Though she represented a spiritual-care response team, Sister Elaine Hollis found people too freshly removed from their nightmare to be very reflective.
Instead, the Sister of St. Joseph said, top priorities for survivors of Hurricane Katrina were locating loved ones; getting medical attention; and having sufficient shelter, clothing and food.
“(Spirituality) was nothing you could really force on people. People were still at the level of just basic needs, so the spiritual needs were just to be there with them,” Sister Hollis said. “You can’t move to other needs until those basic ones are met.”
Sister Hollis, who serves full time as chaplain at St. James Mercy Hospital in Hornell, volunteered in Louisiana from Sept. 9-22. She worked in conjunction with the American Red Cross through her membership in the National Association of Catholic Chaplains.
Her time was spent primarily in Baton Rouge, the state capital. She literally began ministering at the city’s airport, assisting a man who was trying to reunite with his family after having stayed behind in flood-ravaged New Orleans to protect his home. He had almost drowned when water engulfed the house.
“After spending two weeks helping rescue others and having made contact with his family for the first time the night before, he was anxious to get to them,” Sister Hollis recalled. “Looking in his eyes, one could see that he had been totally drained physically and emotionally by what he had seen and experienced.”
Sister Hollis then went to Baton Rouge’s River Center, an arena/convention complex that had been converted into a shelter facility for some 2,000 people following the late-August hurricane. While walking among the evacuees, Sister Hollis came upon such compelling scenes as a woman who was nine months pregnant and holding another child, and a woman who was trying to find her mother and four children, having “no idea where they were or if they had escaped the storm,” Sister Hollis said. “People were desperate to establish contact with loved ones. The way (Katrina) happened, people were split in all different directions.”
She added that many evacuees needed medical and psychological treatment, due either to pre-existing health conditions or effects of the storm. With possible epidemics lurking in the cramped shelter, evacuees were also being encouraged to get on-site vaccines.
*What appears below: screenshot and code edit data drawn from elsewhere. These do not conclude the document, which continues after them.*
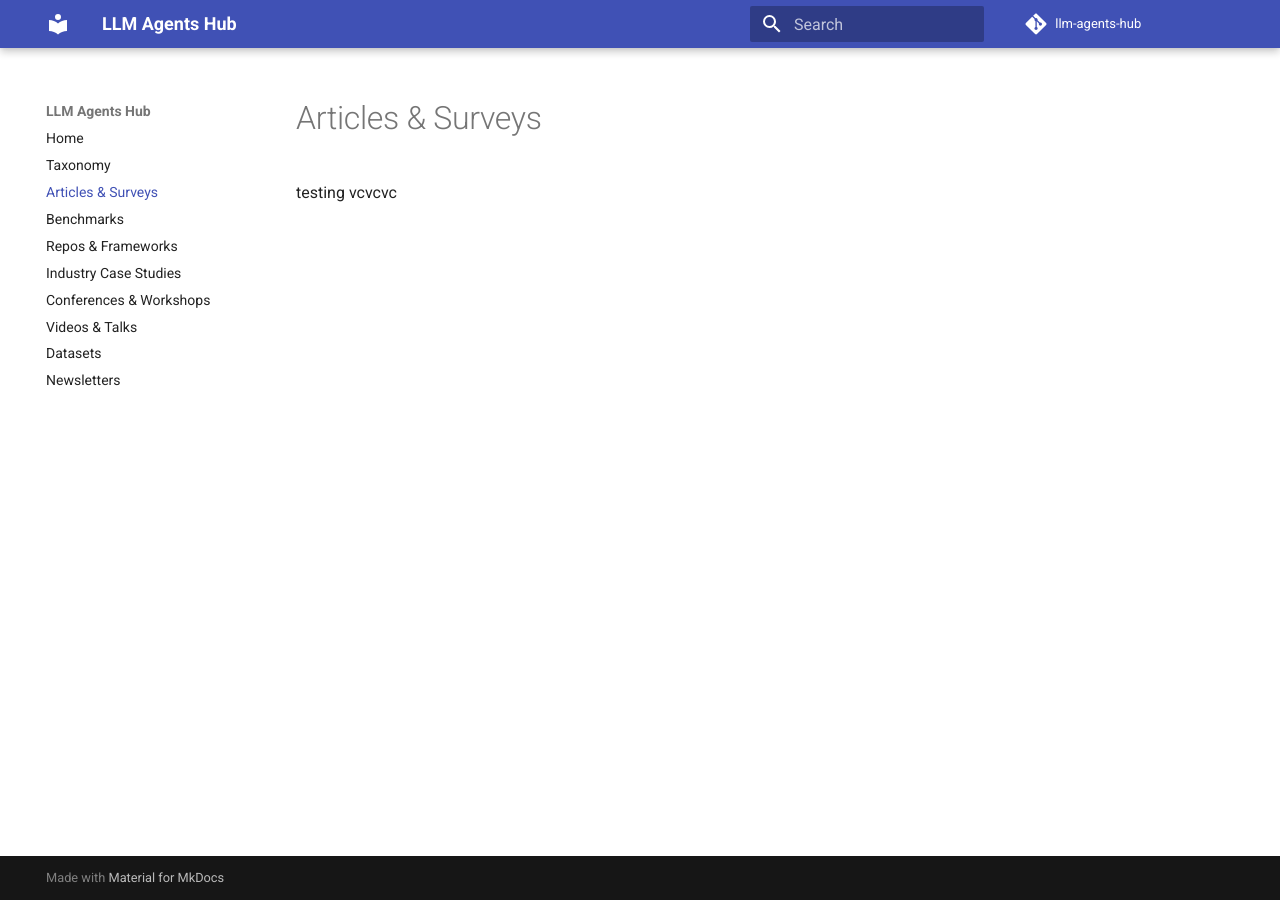
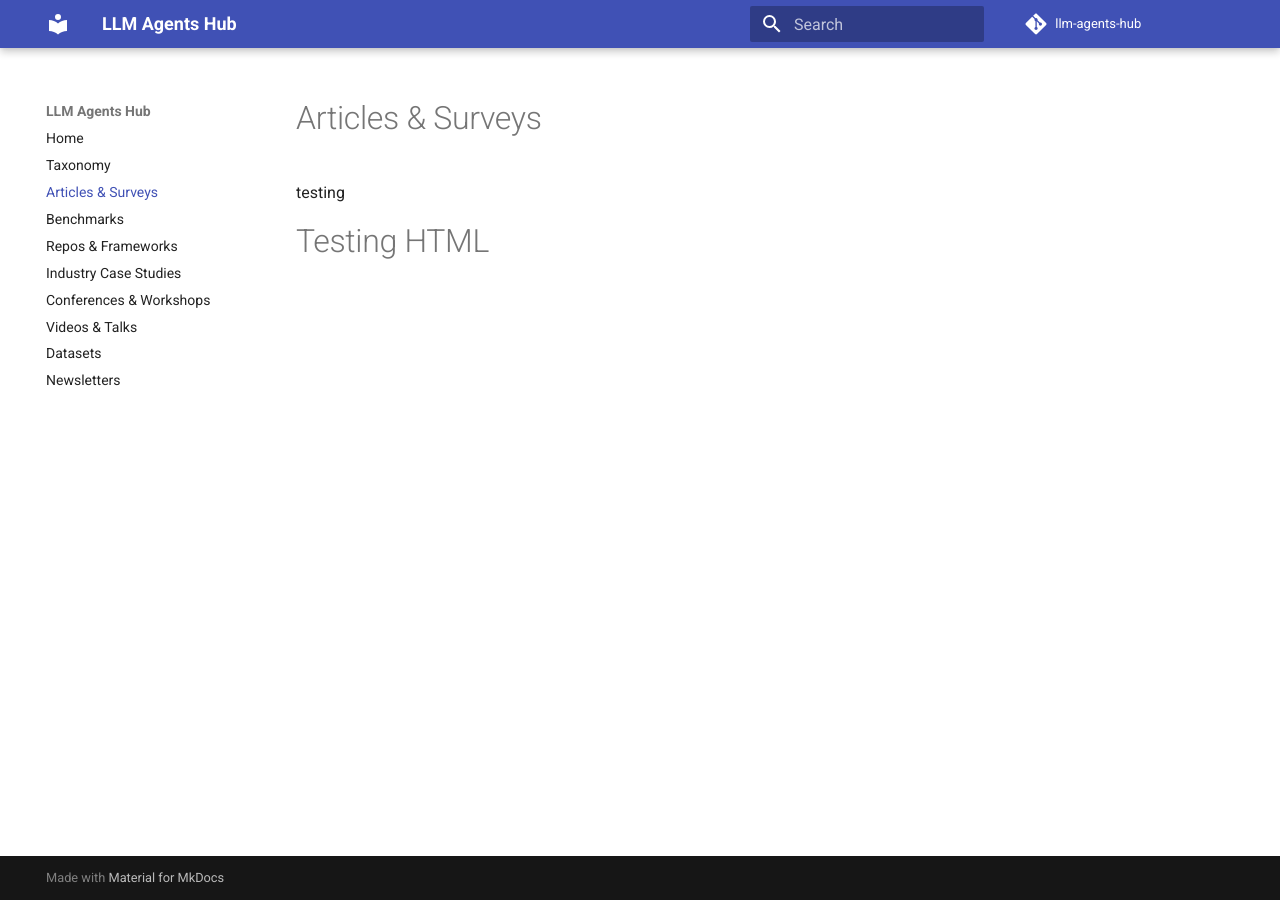
Before and after one commit to framelab-univaq/llm-agents-hub, an MkDocs documentation site: the page built from docs/articles.md, in a window 1280 px wide. Built offline with MkDocs 1.6.1 and Material for MkDocs 9.7.7, drawn with Linux system fonts in a browser that asks for light colours; comment, search, counter and statistics services are not loaded.

Commit message:
Update articles.md

```diff
--- a/docs/articles.md
+++ b/docs/articles.md
@@ -1,3 +1,5 @@
 # Articles & Surveys
 testing
-vcvcvc
+<html>
+  <h1>Testing HTML</h1>
+</html>
```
These people waited in long lines for food and also needed fresh clothing; many still wore the same clothes from when they had fled Katrina. A great number simply passed the time in their small living spaces while Sister Hollis checked in on them.
“For these people, you had your cot located to the next person’s cot, next to the other 900 cots,” she remarked.
Sister Hollis met people who didn’t know how they’d get their next paycheck because “the company that was to issue it might be under water.” She observed that many other evacuees were just beginning to comprehend that they had lost homes and loved ones. In trying to help them understand what had happened and why, she sought to guide them toward “an answer that would bring them peace, or at least help them begin to come to some recognition that it was going to be a long process — that there would be good days and bad days.”
After a two-day stint in the shelter, Sister Hollis spent several more days volunteering at a call center that had been established in an effort to link families with their missing loved ones who may or may not have survived the hurricane.
“It was nice to call people and have the missing person actually answer the phone. But that wasn’t always the situation,” she said, adding that due to the large volume of missing persons’ reports generated, “it is easy to see that for many months people will be making phone calls and families will remain in the dark about the ultimate fate of their loved ones.”
Less than three months earlier, Sister Hollis noted, she had taken a disaster-response course during which she was trained to fill out the same type of paperwork she ultimately used in Louisiana.
“Little could I have imagined,” she remarked.
Sister Hollis said she was impressed by the strong ecumenical support from Baton Rouge-area churches, many of which lent shelter space, made meals and did laundry. She also lauded the presence of the Red Cross, saying the organization had set up some 650 shelters across the vast area affected by Katrina.
“The response has been incredible, incredible. Wow, this was massive,” she exclaimed.
Physical evidence of Katrina was comparatively mild in the Baton Rouge region, with downed trees being about the only telltale signs. Yet Sister Hollis ended up ministering to some Red Cross workers who had been in New Orleans and returned to Baton Rouge overwhelmed.
“The volunteers had needs after seeing the damage,” she said.
This was not Sister Hollis’ first response to a national disaster. She traveled to New York City after Sept. 11, 2001, assisting families affected by the terrorist attacks. She also spent two weeks last year in Pensacola, Fla., helping people whose homes had been damaged by hurricanes.
Her ministry in Louisiana, she said, “felt like it was a drop in the rainstorm, but every drop counts.”
There was at least one indirect casualty of Hurricane Katrina — Sister Hollis herself, who tripped in a Baton Rouge parking lot and broke her arm. The mishap prematurely ended her stay, and she returned home a couple of days earlier than planned — which enabled her to miss Hurricane Rita as a result.
Back on the job at St. James Mercy, Sister Hollis considers herself quite fortunate, injury notwithstanding.
“I’m not making much of this broken arm. This is small, this is tiny — nothing compared to what those folks were dealing with,” she said.